The group first took a two-week course in Spanish, followed by a week-long course in the K'iche' language. Even for alumnus Roberto Vargas Tapia ’20, M.Ed. ’22, whose parents are from Oaxaca, Mexico, and whose first language is Spanish, this course turned out to be a learning experience.
“Originally, I traveled to Guatemala with the goal of learning about the culture,” he says. “I teach third grade MLL students [Multilingual Learners/English Language Learners] in Central Falls, and 80 percent of my students are from Guatemala.
“But one of the first things I learnt in Guatemala is that Spanish is not the same all over the world. For instance, the word jacket is chumpa in Guatemalan and chamarra in Mexican, while the word blanket is chamarra in Guatemalan and cobija in Mexican.

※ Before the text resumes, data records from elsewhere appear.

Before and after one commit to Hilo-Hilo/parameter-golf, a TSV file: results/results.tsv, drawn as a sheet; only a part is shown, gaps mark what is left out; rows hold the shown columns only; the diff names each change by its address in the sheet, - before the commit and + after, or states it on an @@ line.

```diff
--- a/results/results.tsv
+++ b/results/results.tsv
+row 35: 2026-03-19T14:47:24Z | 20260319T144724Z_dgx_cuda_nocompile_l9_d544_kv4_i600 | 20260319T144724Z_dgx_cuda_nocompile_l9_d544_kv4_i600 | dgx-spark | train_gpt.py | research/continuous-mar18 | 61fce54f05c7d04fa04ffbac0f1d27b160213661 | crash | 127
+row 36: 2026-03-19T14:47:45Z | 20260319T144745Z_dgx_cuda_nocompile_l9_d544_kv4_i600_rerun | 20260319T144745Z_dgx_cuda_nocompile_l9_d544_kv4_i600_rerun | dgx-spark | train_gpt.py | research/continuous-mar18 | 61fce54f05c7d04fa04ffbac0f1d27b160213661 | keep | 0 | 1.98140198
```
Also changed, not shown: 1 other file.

“I now understand why my third-graders didn’t understand me when I said I ate tamales for dinner. To them, a tamale is far different in Guatemala from a tamale in Mexican culture.”
Vargas Tapia and the other educators went on to visit local schools. They observed classes and had the opportunity to facilitate instruction.
“I was deeply humbled by what I saw,” he says. “I noted that not all Guatemalan children have the opportunity to go to school – especially girls. They’re expected to stay home and learn household duties.
“In the rural areas, the majority of schools don’t have enough teachers and very little school supplies. In one classroom I visited, the teacher had around 30 students. School lasts for only three hours, from 8:30-11:30 a.m. I now understand some of the reasons behind Students with Limited or Interrupted Formal Education and why these students may lack the social, educational and basic academic language components,” he says.
In the fourth week, the group traveled to the Quiché region, where the schools are bilingual – both K'iche' (the region’s first language) and Spanish are spoken in that region.
Larissa Guido Swenson, a grad student who is earning her M.A.T. in world languages education and prek-12 certification to teach Portuguese and Spanish, returned from the trip with a deeper understanding of multilingual learners.
“I’m now able to distinguish between the needs of native speakers, heritage learners and second-language learners in my world languages classroom,” she says. “I’ve also learned that reinforcing self-esteem in the classroom increases motivation and learning. It’s important to recognize and validate the linguistic discourses students bring to the classroom and find ways to use their proficiency as a bridge to language acquisition.”
“As our student demographics change,” Papa says, “it is important that educators have opportunities like this to acquire linguistic and intercultural skills through immersive experiences locally and abroad and to critically self-reflect in a supportive learning community.”
All participants in this program will be disseminating what they learned in a variety of formats.
Papa, along with some of the participants, will present their findings at the Rhode Island Foreign Language Association Conference held at RIC on Saturday, Oct. 14. Other participants will present at the RI-Teachers of English Language Learners Conference at RIC on Saturday, Oct. 28.